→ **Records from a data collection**
Start of Block
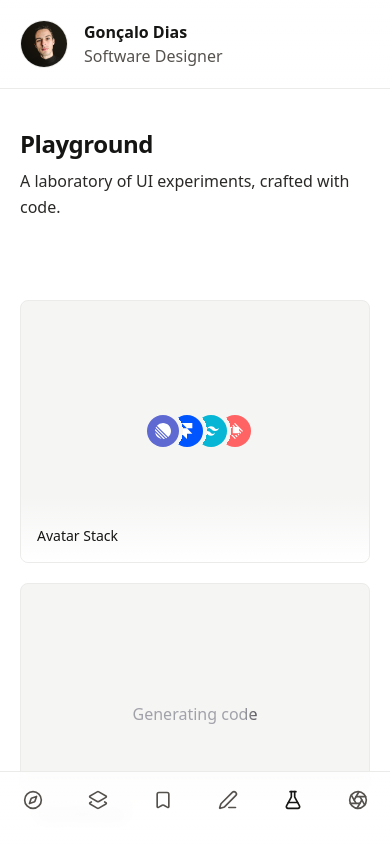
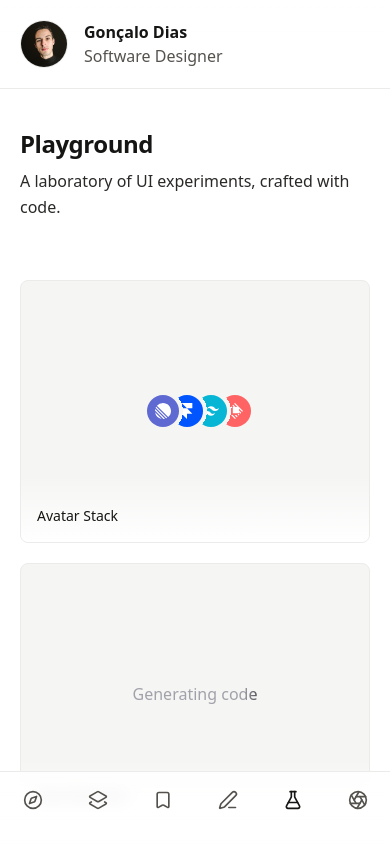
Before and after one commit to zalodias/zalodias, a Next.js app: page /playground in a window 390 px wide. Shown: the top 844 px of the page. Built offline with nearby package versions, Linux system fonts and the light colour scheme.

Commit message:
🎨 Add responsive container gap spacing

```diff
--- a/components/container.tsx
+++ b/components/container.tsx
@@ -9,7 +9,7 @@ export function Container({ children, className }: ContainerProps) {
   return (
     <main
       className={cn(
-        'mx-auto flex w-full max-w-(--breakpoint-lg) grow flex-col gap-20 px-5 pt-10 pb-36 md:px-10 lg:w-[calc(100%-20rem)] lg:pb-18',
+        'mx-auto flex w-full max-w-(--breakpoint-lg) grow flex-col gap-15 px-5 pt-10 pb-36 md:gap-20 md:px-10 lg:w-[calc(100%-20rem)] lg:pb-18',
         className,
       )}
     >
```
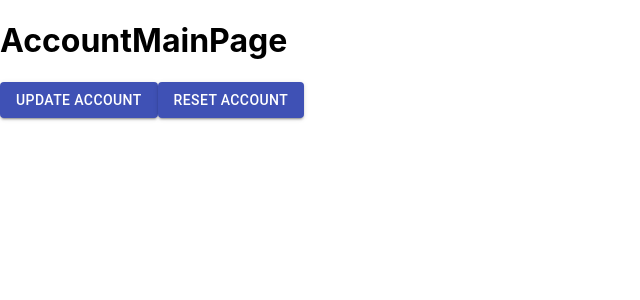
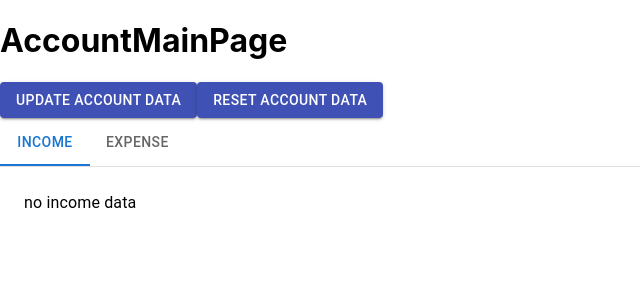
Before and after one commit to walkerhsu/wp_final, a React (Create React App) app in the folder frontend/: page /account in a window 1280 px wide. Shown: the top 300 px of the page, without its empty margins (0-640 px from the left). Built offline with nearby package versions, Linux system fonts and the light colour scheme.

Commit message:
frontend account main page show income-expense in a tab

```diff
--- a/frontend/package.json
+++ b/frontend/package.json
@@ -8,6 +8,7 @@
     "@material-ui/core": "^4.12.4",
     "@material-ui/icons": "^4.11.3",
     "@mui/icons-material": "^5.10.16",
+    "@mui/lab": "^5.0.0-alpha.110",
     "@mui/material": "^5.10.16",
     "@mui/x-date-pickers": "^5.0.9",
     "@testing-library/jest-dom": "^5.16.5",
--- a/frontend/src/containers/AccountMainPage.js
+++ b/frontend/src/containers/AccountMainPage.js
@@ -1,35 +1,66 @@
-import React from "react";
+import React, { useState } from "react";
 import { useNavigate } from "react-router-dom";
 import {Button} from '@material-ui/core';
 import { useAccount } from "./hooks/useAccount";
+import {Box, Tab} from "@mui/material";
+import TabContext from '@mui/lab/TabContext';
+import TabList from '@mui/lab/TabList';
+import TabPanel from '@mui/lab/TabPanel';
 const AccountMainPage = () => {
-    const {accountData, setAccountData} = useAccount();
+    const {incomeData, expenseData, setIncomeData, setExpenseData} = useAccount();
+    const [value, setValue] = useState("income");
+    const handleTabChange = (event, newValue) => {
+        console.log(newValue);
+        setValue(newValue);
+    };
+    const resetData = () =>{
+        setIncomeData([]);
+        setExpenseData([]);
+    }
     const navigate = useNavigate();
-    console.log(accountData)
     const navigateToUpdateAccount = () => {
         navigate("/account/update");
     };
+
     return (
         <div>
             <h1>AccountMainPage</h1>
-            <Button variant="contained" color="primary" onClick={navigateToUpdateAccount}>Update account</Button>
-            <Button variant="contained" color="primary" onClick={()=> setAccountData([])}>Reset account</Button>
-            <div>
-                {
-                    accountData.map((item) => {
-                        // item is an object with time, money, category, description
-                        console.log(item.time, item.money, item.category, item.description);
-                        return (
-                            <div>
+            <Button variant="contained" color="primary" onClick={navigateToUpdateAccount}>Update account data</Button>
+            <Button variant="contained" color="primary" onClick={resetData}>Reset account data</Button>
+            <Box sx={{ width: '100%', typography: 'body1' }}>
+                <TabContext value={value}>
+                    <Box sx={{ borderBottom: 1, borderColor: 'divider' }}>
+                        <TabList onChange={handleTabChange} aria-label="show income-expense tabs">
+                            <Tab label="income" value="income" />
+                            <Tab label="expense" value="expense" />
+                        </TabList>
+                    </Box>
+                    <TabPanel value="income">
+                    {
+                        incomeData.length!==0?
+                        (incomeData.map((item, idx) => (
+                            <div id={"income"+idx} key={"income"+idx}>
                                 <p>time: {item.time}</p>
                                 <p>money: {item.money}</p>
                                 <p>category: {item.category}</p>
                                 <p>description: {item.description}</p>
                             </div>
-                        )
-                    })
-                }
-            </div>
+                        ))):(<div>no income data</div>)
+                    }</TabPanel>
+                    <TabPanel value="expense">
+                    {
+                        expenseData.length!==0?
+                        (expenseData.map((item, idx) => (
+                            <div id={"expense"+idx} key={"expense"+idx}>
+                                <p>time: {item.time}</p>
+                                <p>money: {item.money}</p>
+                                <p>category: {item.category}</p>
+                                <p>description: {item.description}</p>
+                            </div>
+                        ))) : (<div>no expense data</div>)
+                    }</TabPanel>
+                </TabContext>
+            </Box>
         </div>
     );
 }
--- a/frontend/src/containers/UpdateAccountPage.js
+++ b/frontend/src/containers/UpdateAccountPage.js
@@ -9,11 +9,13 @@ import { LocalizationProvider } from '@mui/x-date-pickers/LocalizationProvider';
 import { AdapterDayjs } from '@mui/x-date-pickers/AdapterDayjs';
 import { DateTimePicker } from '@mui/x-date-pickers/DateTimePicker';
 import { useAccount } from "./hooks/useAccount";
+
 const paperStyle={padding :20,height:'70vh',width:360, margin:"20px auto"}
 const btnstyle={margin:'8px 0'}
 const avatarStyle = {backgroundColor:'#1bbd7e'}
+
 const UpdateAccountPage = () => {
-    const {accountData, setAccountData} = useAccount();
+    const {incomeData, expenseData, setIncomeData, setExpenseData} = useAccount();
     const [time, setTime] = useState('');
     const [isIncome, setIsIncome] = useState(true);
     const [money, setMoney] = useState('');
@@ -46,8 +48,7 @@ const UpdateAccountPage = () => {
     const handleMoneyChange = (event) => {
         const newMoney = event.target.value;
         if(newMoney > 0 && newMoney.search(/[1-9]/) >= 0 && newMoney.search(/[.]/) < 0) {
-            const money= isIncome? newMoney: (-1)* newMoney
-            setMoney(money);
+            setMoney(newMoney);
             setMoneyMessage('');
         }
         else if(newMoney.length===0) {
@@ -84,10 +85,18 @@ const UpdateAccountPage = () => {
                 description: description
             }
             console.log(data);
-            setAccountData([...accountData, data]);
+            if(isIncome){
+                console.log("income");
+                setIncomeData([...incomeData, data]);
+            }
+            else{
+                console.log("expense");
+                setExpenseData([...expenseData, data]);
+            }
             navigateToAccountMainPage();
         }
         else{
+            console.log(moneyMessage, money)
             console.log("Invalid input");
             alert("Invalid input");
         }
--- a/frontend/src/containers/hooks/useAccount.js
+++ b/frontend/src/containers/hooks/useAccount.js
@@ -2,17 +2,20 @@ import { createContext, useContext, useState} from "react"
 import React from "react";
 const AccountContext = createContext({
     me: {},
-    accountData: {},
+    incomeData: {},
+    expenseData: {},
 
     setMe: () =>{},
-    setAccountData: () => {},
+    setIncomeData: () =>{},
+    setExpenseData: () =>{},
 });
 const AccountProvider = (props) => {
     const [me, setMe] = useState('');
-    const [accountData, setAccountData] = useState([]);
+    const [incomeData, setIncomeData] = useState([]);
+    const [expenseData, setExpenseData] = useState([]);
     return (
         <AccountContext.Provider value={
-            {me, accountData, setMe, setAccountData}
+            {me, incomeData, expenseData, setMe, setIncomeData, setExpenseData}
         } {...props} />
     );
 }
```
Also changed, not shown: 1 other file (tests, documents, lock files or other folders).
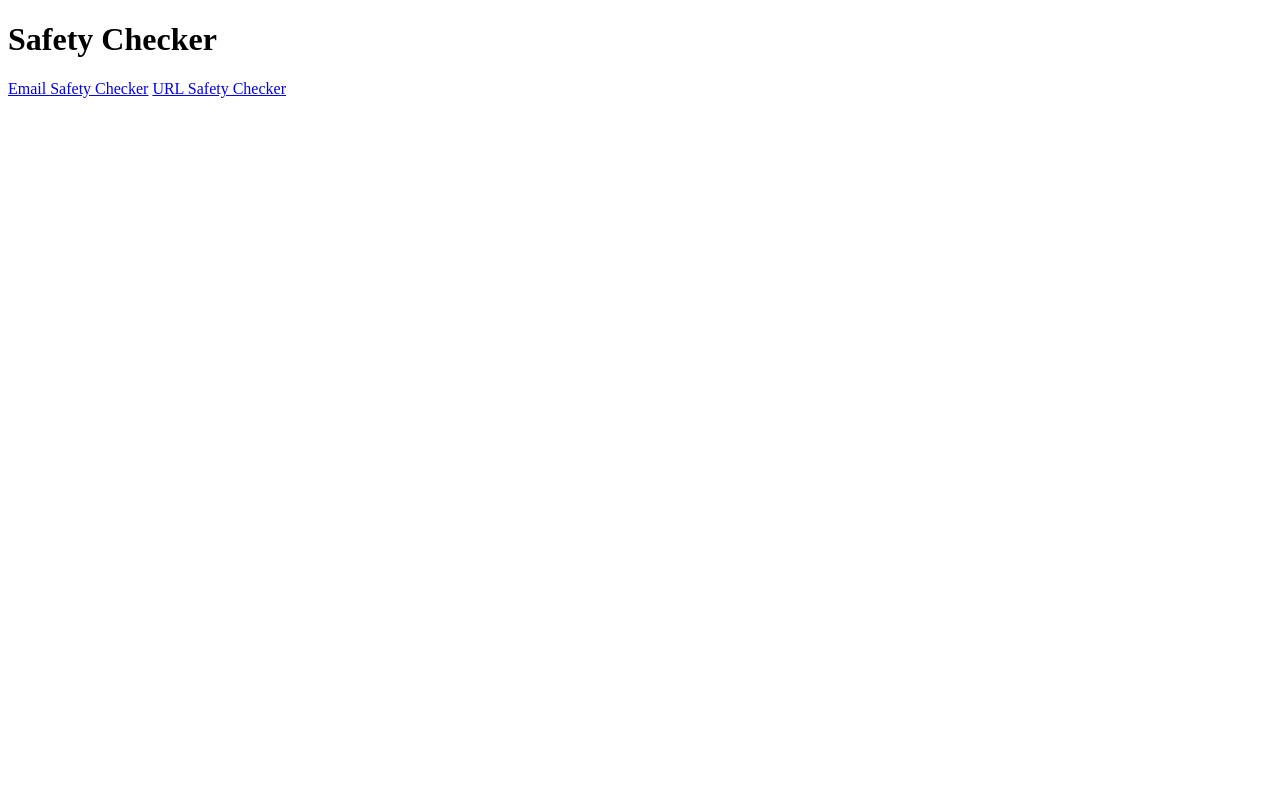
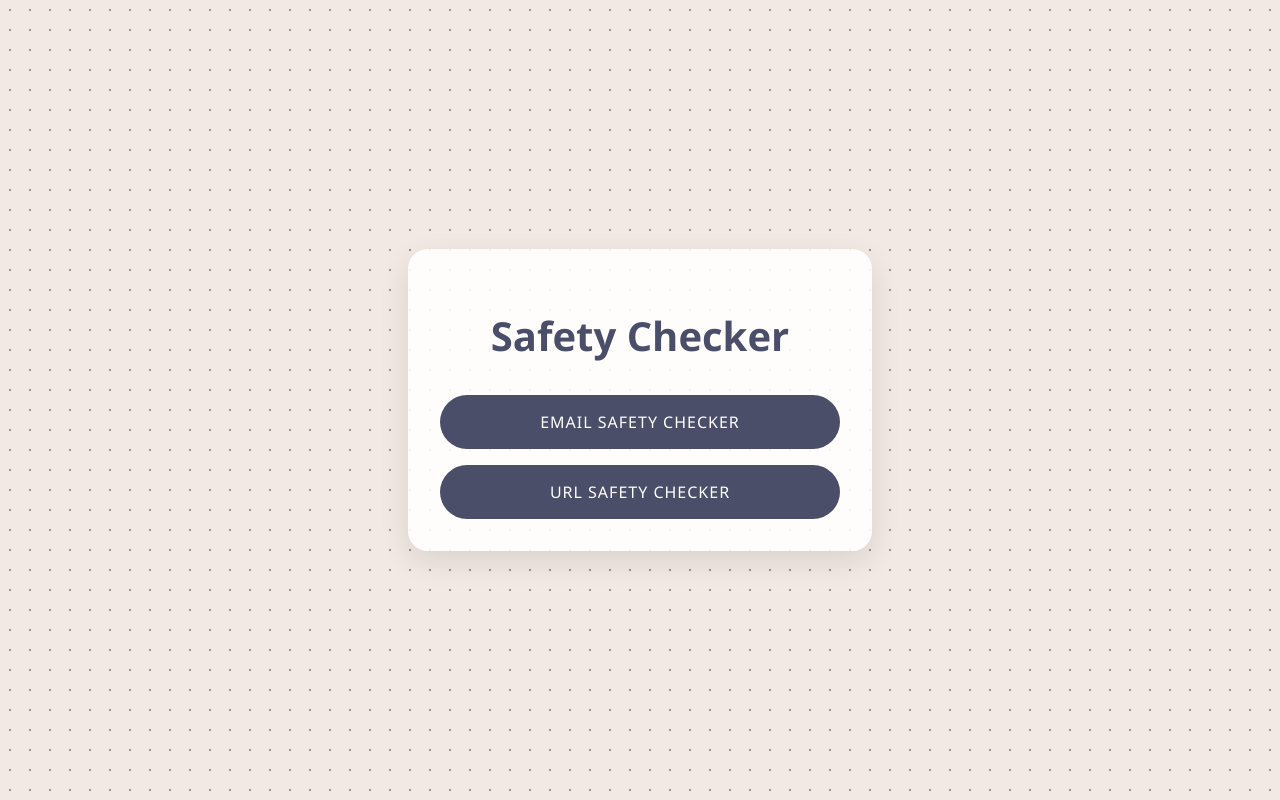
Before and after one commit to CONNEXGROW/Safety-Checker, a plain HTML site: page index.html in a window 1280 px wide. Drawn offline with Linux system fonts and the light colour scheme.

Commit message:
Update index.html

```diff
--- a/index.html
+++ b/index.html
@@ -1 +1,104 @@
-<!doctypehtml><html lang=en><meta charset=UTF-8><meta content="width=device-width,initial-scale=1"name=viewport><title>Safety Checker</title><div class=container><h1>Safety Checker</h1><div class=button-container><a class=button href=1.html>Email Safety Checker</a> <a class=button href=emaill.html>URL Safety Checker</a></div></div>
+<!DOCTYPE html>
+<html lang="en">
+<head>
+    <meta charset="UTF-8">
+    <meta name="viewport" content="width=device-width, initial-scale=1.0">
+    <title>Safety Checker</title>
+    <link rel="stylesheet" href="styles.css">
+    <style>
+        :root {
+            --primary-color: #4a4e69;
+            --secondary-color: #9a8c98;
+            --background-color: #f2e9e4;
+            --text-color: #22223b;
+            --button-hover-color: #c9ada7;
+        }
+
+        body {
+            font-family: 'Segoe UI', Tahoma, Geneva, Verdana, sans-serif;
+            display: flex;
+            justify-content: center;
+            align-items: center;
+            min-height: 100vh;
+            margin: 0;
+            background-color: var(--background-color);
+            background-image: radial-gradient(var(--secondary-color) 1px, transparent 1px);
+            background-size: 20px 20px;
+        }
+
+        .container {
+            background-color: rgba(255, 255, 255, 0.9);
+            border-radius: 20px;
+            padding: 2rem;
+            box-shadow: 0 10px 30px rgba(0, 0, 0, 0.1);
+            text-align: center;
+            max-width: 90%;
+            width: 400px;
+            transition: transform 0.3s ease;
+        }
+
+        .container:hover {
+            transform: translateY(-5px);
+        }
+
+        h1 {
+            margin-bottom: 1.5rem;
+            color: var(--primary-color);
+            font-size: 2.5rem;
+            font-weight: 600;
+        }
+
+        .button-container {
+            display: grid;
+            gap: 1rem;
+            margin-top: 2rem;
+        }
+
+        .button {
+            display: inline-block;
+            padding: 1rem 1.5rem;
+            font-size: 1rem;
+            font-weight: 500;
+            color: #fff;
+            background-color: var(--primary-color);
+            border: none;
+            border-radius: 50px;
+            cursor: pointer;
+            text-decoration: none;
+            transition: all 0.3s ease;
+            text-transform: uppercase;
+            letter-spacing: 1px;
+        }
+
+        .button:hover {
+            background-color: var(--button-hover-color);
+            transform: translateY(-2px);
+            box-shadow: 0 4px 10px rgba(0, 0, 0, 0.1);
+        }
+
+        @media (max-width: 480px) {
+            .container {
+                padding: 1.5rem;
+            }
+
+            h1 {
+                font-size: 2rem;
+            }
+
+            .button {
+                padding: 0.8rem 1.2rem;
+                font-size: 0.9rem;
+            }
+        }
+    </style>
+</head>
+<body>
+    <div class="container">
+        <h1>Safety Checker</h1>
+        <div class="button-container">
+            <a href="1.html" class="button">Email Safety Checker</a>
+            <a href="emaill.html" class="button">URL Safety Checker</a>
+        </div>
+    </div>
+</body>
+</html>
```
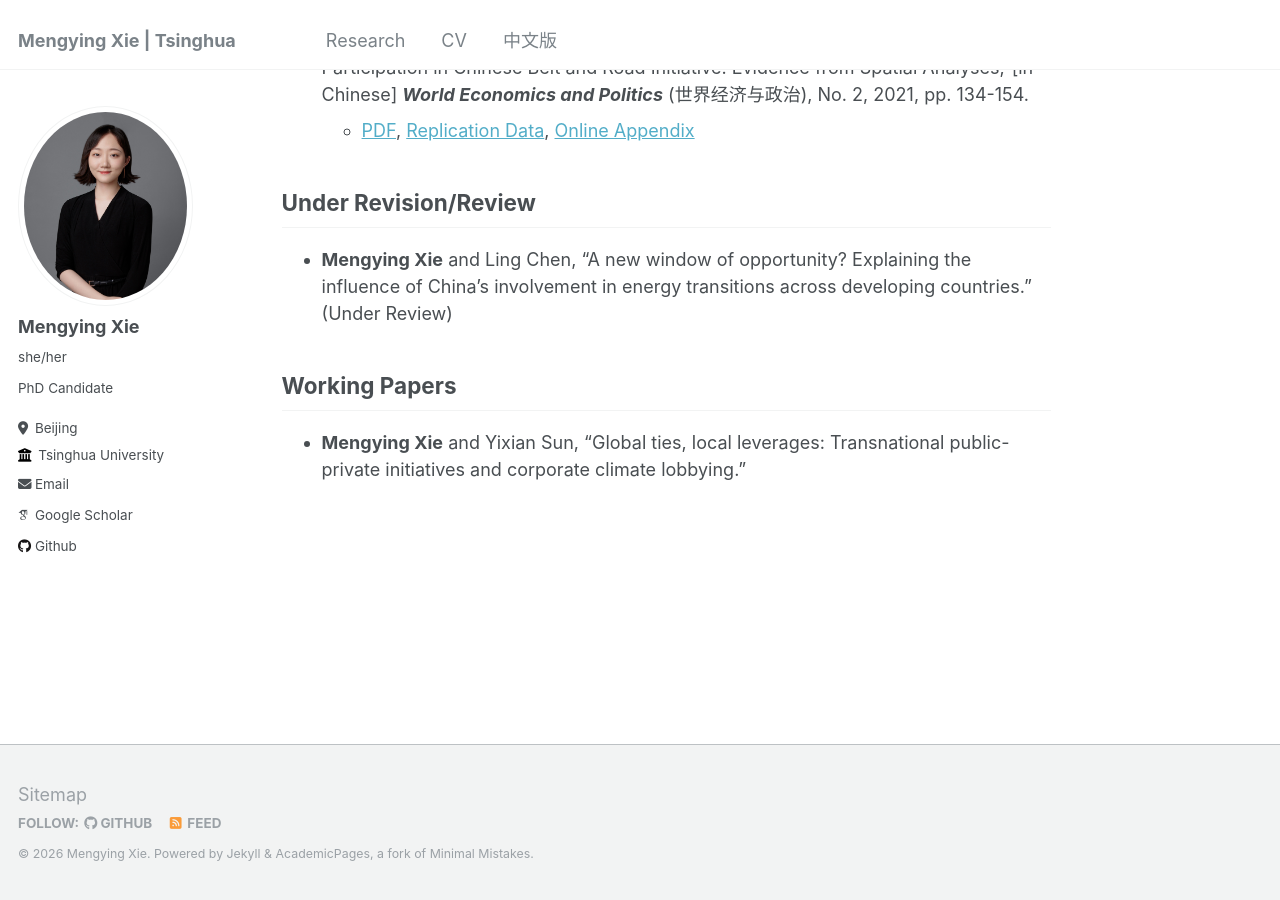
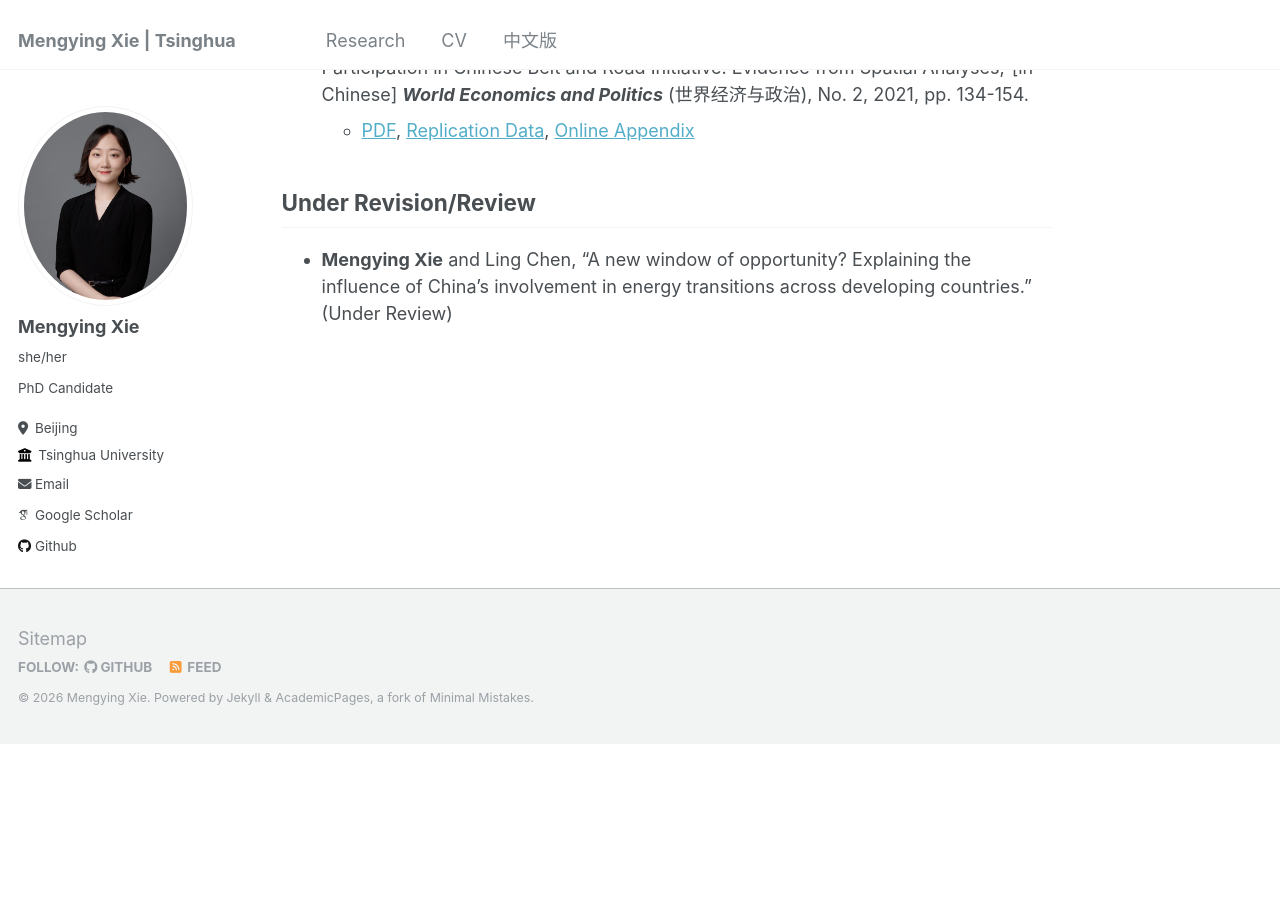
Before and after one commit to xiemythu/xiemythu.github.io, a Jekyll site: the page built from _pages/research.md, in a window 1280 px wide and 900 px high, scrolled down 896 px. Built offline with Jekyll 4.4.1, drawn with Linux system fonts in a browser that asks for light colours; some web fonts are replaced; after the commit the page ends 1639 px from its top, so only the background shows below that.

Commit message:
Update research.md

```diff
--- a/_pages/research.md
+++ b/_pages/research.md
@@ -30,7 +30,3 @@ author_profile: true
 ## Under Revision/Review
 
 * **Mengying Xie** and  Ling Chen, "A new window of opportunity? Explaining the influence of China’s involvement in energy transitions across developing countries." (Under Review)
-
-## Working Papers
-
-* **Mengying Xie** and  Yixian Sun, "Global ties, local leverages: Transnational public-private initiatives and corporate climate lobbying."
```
End of Block
From the lines above, copy those that contain the word "onClick".

→ **Response below**
-            <Button variant="contained" color="primary" onClick={navigateToUpdateAccount}>Update account</Button>
-            <Button variant="contained" color="primary" onClick={()=> setAccountData([])}>Reset account</Button>
+            <Button variant="contained" color="primary" onClick={navigateToUpdateAccount}>Update account data</Button>
+            <Button variant="contained" color="primary" onClick={resetData}>Reset account data</Button>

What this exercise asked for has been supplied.